DIRECTIONS:
Go through the material and tally the lines containing the string "GLfloat". Give the total alone.

TASK INPUTS:
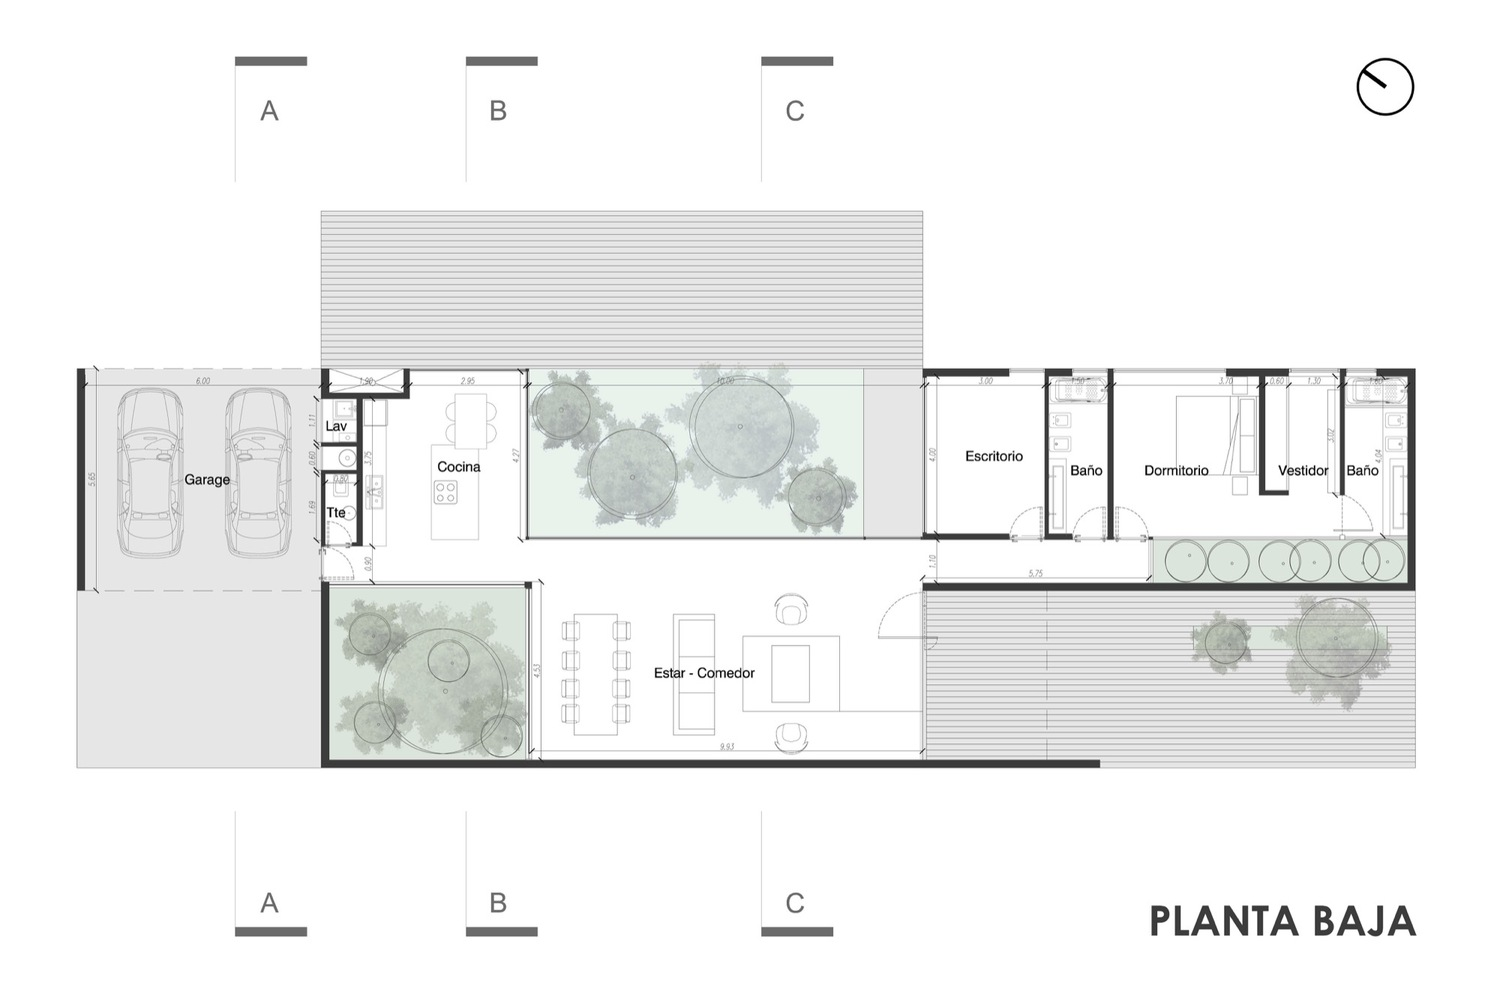
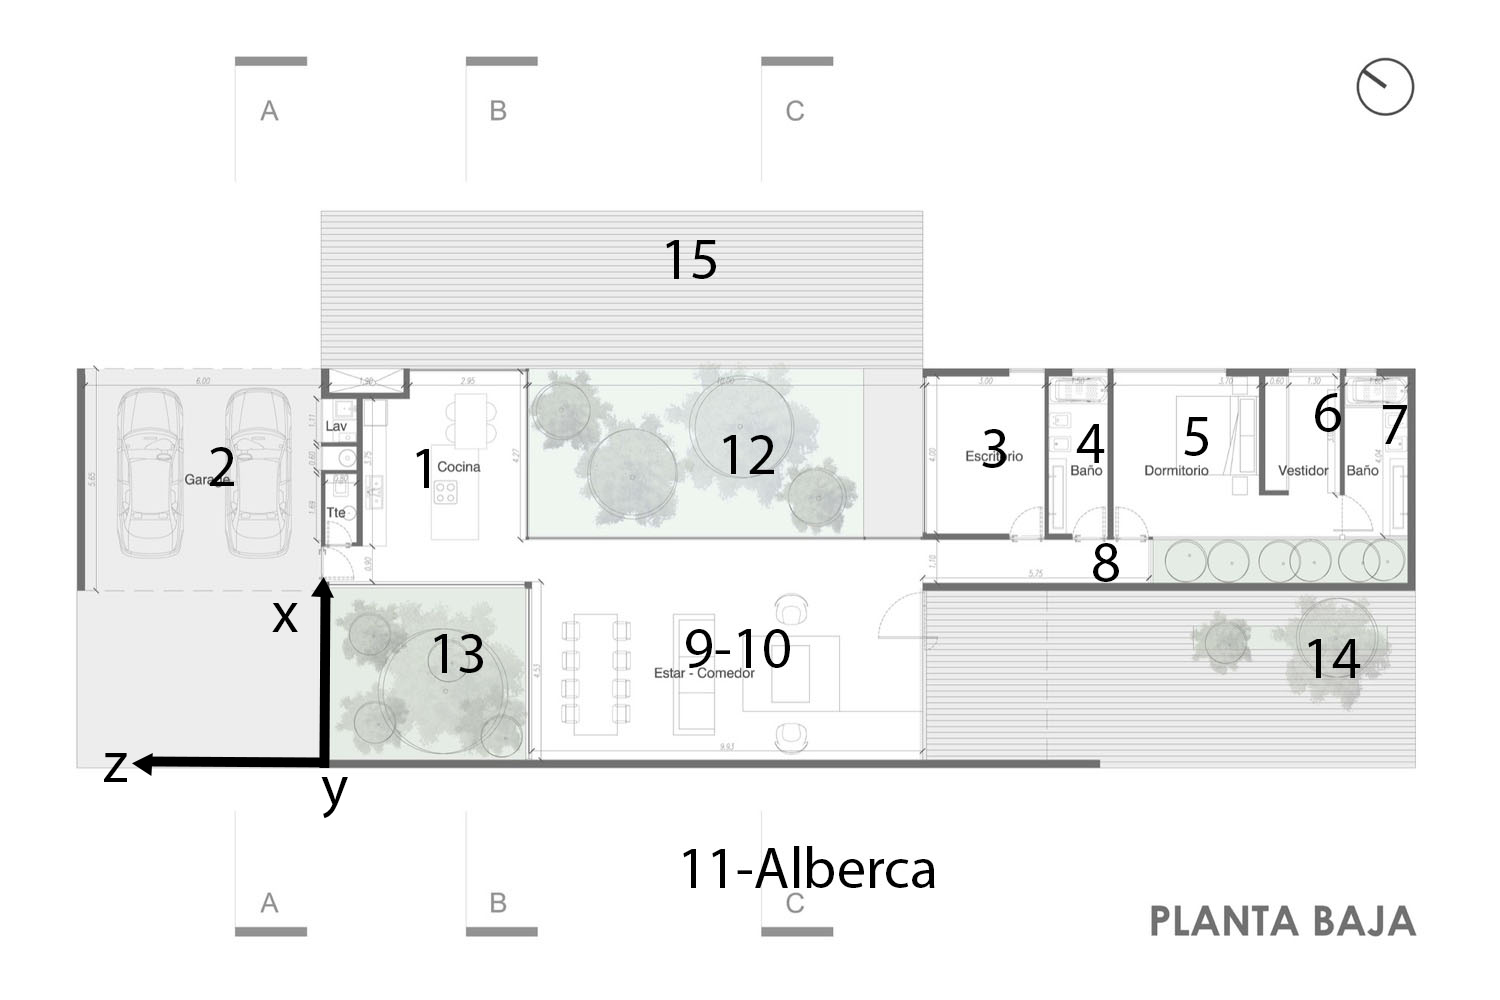
Dividir cuartos y agregar sistema de referencia

diff --git a/main.cpp b/main.cpp
@@ -12,7 +12,6 @@
 #include "texture.h"
 #include "figuras.h"
 #include "Camera.h"
-
 #include "cmodel/CModel.h"
 
 //Solo para Visual Studio 2015
@@ -36,7 +35,6 @@ GLfloat m_amb1[] = { 0.0, 0.0, 0.0, 1.0 };				// Ambiental Light Values
 GLfloat m_s1[] = {18};
 
 CTexture t_cielo;
-
 CFiguras mi;
 
 
@@ -66,7 +64,7 @@ void InitGL ( GLvoid )     // Inicializamos parametros
 	/* setup blending */
 	glEnable(GL_BLEND);			// Turn Blending On
     
-    t_cielo.LoadBMP("textures/sky.bmp");
+	t_cielo.LoadBMP("textures/sky.bmp");
 	t_cielo.BuildGLTexture();
 	t_cielo.ReleaseImage();
 
@@ -87,6 +85,34 @@ void pintaTexto(float x, float y, float z, void *font,char *string)
   }
 }
 
+void uno() {}
+void dos() {}
+void tres(){}
+void cuatro(){}
+void cinco(){}
+void seis(){}
+void siete(){}
+void ocho(){}
+void nuevediez(){}
+void once(){}
+void doce(){}
+void trece(){}
+void catorce(){}
+void quince(){}
+void uno_ventanas(){}
+void dos_ventanas(){}
+void tres_ventanas(){}
+void cuatro_ventanas(){}
+void cinco_ventanas(){}
+void seis_ventanas(){}
+void siete_ventanas(){}
+void ocho_ventanas(){}
+void nuevediez_ventanas(){}
+void once_ventanas(){}
+void doce_ventanas(){}
+void trece_ventanas(){}
+void catorce_ventanas(){}
+void quince_ventanas(){}
 
 
 void display ( void )   // Creamos la funcion donde se dibuja
@@ -112,6 +138,38 @@ void display ( void )   // Creamos la funcion donde se dibuja
 				glEnable(GL_LIGHTING);
 			glPopMatrix();
 		glPopMatrix();
+
+		glPushMatrix();
+			uno();
+			dos();
+			tres();
+			cuatro();
+			cinco();
+			seis();
+			siete();
+			ocho();
+			nuevediez();
+			once();
+			doce();
+			trece();
+			catorce();
+			quince();
+			uno_ventanas();
+			dos_ventanas();
+			tres_ventanas();
+			cuatro_ventanas();
+			cinco_ventanas();
+			seis_ventanas();
+			siete_ventanas();
+			ocho_ventanas();
+			nuevediez_ventanas();
+			once_ventanas();
+			doce_ventanas();
+			trece_ventanas();
+			catorce_ventanas();
+			quince_ventanas();
+		glPopMatrix();
+
 
 	glPopMatrix();
 

diff --git a/README.md b/README.md
@@ -1,2 +1,2 @@
-# compugra
-Proyecto 2017-1 de Valencia para Computación Grafica
+# Proyecto 2017-1 de Valencia para Computación Grafica
+[![CocoaPods](https://img.shields.io/cocoapods/l/AFNetworking.svg)]()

THE COMPLETED TASK:
2